Lyrically, this is probably the most personal of the Californians' works, and they deal with a lot of topics like loss, betrayal, and personal freedom. Again, we're not dealing with much complexity in their craft, but thanks to Chuck's infallible, Hetfield-esque inflection, almost every line on the album drives home its point, and where he erupts into the chorus of something like "Agony" I get chills down my spine, even in lieu of the predictable chord pattern below. It's the blues man. Iron clad blues, beating you within an inch of your life while granting you the wisdom to survive. Paired with the sheer gravity and pummeling force of the music, the message is unstoppable, and it's no wonder this album has grown so far in my estimation through persistent listening. I realize this isn't the shit-kicking nuclear thrash people want from Testament; the increased accessibility, diminished speed and riff mechanics exorcise it from that genre almost entirely. It's only perfect for about 45-48 minutes out the 55, but nevertheless, The Ritual is heartfelt, brave and brawny music which never loses its luster, and when did that stop being important? A rousing success of an 'experiment', and if I'm the only guy who loves this until he's old and grey, than I'll play the odd man out proudly.


At times amazing, at times dragging - 78%

JamesIII, August 30th, 2010

For the better portion of my time being knowledgable of Testament, I have never actually taken the time to really get into this album. Personally, what few attempts I made ended up sounding tiresome and weak on almost every occasion, with the exception of the powerhouse "Electric Crown" which is easily the best song here. My mind has since changed, owing it perhaps to the fact that neither of the band's late 80's thrash era nor their 90's quasi-death/groove qualified as anything spectacular, though a few areas here and there crossed over into great listening metal.
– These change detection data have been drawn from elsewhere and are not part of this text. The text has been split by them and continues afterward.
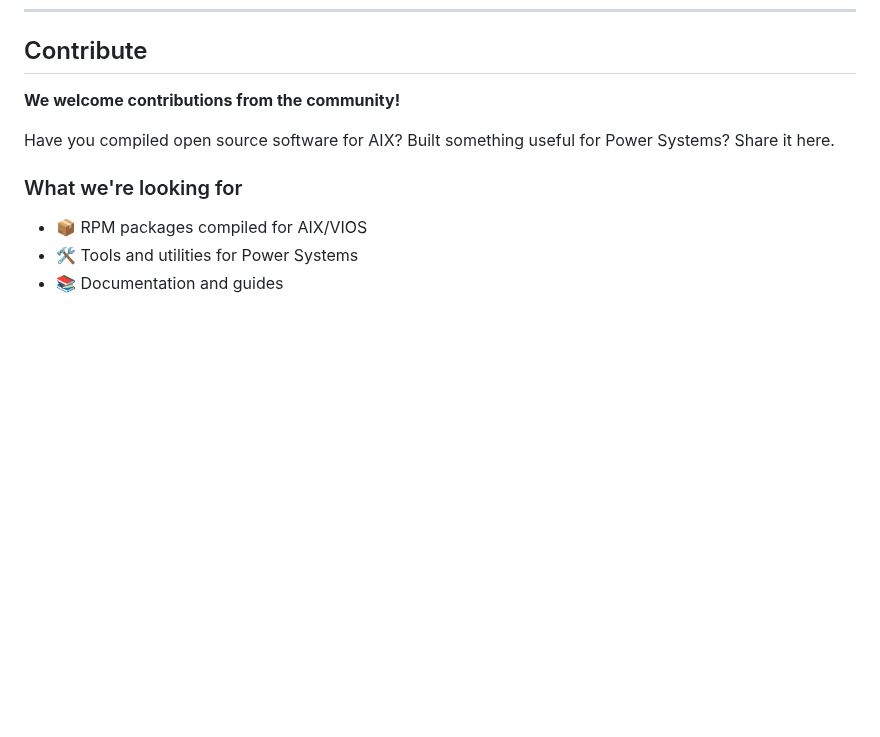
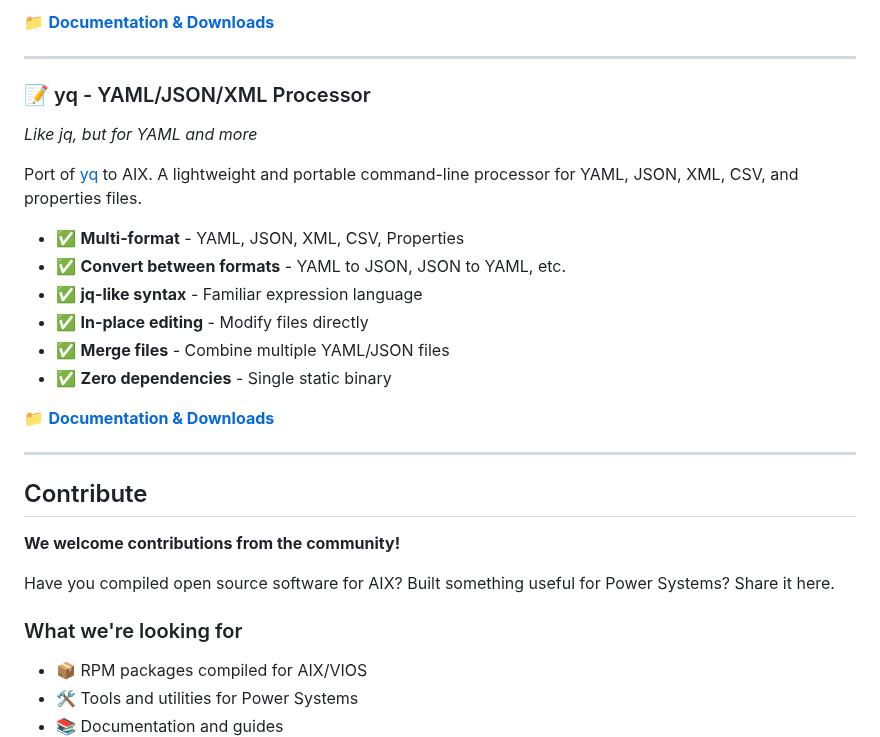
Before and after one commit to librepower/aix, a Markdown page: README.md, the part around one of its changes. Rendered like a GitHub page; blank space fills up the shorter version.

```diff
--- a/README.md
+++ b/README.md
@@ -255,3 +330,23 @@ Port of [delta](https://github.com/dandavison/delta) to AIX/POWER. A syntax-high
+📁 **[Documentation & Downloads](stgtui/)**
+
+---
+
+### 📝 yq - YAML/JSON/XML Processor
+*Like jq, but for YAML and more*
+
+Port of [yq](https://github.com/mikefarah/yq) to AIX. A lightweight and portable command-line processor for YAML, JSON, XML, CSV, and properties files.
+
+- ✅ **Multi-format** - YAML, JSON, XML, CSV, Properties
+- ✅ **Convert between formats** - YAML to JSON, JSON to YAML, etc.
+- ✅ **jq-like syntax** - Familiar expression language
+- ✅ **In-place editing** - Modify files directly
+- ✅ **Merge files** - Combine multiple YAML/JSON files
+- ✅ **Zero dependencies** - Single static binary
+
+📁 **[Documentation & Downloads](yq/)**
+
+---
+
 ## Contribute
 
 **We welcome contributions from the community!**
```
Also changed, not shown: other parts of README.md (+75 -0 lines), stgtui/README.md (added, +133 -0 lines).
This album doesn't really fit into either of those categories, being the odd man out stylistically. The closest album it does have in common is its predecessor, "Souls of Black," but even then the actual writing direction seems quite different. There is some variety in the influences being portrayed here, and one cannot help but equate this to either Metallica's self-titled album or MegaDeth's "Countdown to Extinction," with myself leaning more towards the latter, with Alex Skolnick's amazing abilities on his instrument being a prominent reason.

The best songs here make an at least hearty attempt at throwing in some thrash here and there, the frenetic "Electric Crown" taking my pick as best song here, perhaps one of the band's best. "Let Go of My World" doesn't quite make it there, but does pack a memorable riff and as always, a notable performance out of Skolnick. "Agony" boasts one of the best riffs on the album and ends up approaching thrash territory, but of course its not quite like it was in 1987. "So Many Lies" is another highlight, throwing in something of a doom metal atmosphere as a recurring theme, which then gives way to some "Countdown to Extinction" mid-tempo moments. "The Sermon" and "As the Seasons Grey" are both similiar in some respects, though neither are as memorable.

Unfortunately, while there are some good songs on here and even some great ones, there is a pretty high abundance of filler going on here or otherwise uninspired moments. "Return to Serenity" takes my pick as the worst song here, in which it attempts to emulate a sort of half-spooky, half-introspective atmosphere. The song does manage to exude some atmospheric affect, but ultimately stagnates and really ends up going nowhere. Other songs such as the title track and "Troubled Dreams" are both disposable tracks, both having some moments but neither one coming as particularly engaging nor memorable. In addition, some of the better songs here just end up going on for too long, which results in even the best songs at times feel too long and underwhelming.

All things considered, this is not a terrible album. Over time its managed to change my mind, which is pretty unusual considering the band we're discussing. "The Ritual" boasts a pretty solid production job, not unlike the two Metallica and MegaDeth albums its so often compared to. When the riffs are good, they definitely stand out, and Chuck Billy sounds better here than he did on any previous album. There is an unfortunate amount of songwriting mishaps that derail this from matching "Countdown to Extinction" in terms of quality and in some cases even falls below Metallica's self-titled. Still, its a fine listen as there are enough positive factors at play to keep this from becoming a sinking ship but its also not the grand highlight of the boatyard.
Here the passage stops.